***** Supplied records

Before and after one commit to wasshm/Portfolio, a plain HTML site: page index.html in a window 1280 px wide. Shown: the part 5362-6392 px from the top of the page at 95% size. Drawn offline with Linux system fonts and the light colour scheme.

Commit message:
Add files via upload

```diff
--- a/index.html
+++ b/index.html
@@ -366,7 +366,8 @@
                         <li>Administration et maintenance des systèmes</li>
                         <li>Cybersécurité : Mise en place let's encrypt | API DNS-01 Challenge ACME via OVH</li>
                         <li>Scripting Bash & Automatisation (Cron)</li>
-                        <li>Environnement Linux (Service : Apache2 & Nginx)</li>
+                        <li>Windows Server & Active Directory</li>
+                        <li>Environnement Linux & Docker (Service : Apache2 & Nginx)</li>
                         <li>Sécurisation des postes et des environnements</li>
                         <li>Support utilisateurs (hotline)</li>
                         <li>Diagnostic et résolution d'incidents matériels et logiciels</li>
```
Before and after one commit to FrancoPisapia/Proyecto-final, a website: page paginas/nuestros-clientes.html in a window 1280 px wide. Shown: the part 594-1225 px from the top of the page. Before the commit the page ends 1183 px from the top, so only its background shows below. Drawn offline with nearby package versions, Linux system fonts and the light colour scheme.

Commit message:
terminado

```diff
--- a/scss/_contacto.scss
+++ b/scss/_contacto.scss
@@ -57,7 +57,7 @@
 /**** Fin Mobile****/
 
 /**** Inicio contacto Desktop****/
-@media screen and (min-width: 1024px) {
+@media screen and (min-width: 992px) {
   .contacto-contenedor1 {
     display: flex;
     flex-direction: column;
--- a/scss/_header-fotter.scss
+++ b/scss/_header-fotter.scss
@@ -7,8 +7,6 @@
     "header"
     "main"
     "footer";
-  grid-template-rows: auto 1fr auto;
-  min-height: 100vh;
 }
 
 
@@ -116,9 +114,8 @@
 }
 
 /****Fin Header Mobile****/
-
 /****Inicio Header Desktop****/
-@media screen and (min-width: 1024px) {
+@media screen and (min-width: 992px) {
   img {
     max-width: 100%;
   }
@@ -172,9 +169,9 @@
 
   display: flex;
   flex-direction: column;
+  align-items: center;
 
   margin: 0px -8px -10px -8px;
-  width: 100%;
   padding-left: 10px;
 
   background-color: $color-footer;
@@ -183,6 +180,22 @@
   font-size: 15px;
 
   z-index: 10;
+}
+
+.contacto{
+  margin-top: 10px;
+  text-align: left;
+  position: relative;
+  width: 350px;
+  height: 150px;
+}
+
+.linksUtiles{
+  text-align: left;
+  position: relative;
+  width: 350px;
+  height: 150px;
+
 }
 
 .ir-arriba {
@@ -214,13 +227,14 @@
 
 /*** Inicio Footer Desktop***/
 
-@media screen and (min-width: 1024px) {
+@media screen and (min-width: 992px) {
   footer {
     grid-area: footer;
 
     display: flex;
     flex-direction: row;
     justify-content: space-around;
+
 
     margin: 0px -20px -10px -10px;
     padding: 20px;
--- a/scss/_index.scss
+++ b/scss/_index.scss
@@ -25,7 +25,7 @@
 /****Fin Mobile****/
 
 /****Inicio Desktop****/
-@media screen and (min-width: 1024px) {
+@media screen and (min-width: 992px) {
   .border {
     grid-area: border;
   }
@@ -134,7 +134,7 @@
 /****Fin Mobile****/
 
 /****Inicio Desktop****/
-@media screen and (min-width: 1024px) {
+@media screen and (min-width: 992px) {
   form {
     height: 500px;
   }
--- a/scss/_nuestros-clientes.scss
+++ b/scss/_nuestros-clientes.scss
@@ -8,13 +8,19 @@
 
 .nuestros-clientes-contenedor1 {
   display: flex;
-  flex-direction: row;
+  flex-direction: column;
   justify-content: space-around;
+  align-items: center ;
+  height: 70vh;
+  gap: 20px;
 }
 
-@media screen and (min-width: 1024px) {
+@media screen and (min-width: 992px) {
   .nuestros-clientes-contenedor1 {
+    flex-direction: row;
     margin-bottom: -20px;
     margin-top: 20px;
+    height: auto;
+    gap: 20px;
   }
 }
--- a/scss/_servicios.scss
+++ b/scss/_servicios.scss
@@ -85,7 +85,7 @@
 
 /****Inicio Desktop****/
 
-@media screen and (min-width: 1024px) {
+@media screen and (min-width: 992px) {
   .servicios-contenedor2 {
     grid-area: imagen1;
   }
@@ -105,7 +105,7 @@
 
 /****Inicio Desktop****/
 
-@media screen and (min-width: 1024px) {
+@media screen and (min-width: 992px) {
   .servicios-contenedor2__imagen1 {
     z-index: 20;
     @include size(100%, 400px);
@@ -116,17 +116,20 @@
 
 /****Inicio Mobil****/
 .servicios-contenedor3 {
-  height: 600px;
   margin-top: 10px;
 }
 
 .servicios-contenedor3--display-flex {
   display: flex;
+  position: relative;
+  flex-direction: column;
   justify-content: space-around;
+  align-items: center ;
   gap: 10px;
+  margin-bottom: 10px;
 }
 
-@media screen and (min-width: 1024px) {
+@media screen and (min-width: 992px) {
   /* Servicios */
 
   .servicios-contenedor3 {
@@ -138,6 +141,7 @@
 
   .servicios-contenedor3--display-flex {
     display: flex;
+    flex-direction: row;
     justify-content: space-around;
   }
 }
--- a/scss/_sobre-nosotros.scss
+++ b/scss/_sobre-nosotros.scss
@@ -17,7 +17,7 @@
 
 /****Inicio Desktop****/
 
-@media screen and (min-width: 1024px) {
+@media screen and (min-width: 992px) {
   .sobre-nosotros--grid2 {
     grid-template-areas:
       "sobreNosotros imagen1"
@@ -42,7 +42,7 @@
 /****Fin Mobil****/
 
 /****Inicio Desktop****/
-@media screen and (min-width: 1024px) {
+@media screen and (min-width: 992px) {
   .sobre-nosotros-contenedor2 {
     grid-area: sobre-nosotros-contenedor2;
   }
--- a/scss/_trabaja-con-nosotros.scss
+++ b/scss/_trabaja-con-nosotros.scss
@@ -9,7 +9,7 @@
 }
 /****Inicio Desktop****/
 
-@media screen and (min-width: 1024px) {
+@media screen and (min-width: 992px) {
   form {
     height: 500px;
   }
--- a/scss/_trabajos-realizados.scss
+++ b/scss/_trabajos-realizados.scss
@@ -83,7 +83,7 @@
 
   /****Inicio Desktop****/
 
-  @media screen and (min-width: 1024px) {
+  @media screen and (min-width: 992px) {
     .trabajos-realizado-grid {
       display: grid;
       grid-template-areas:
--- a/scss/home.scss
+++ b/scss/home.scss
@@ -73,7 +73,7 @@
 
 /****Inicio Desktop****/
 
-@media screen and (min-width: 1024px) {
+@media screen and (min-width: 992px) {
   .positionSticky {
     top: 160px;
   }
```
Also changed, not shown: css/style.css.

**********

In the entries above, work out how many lines contain the string "template", and give only that number.

* Expected answer *
3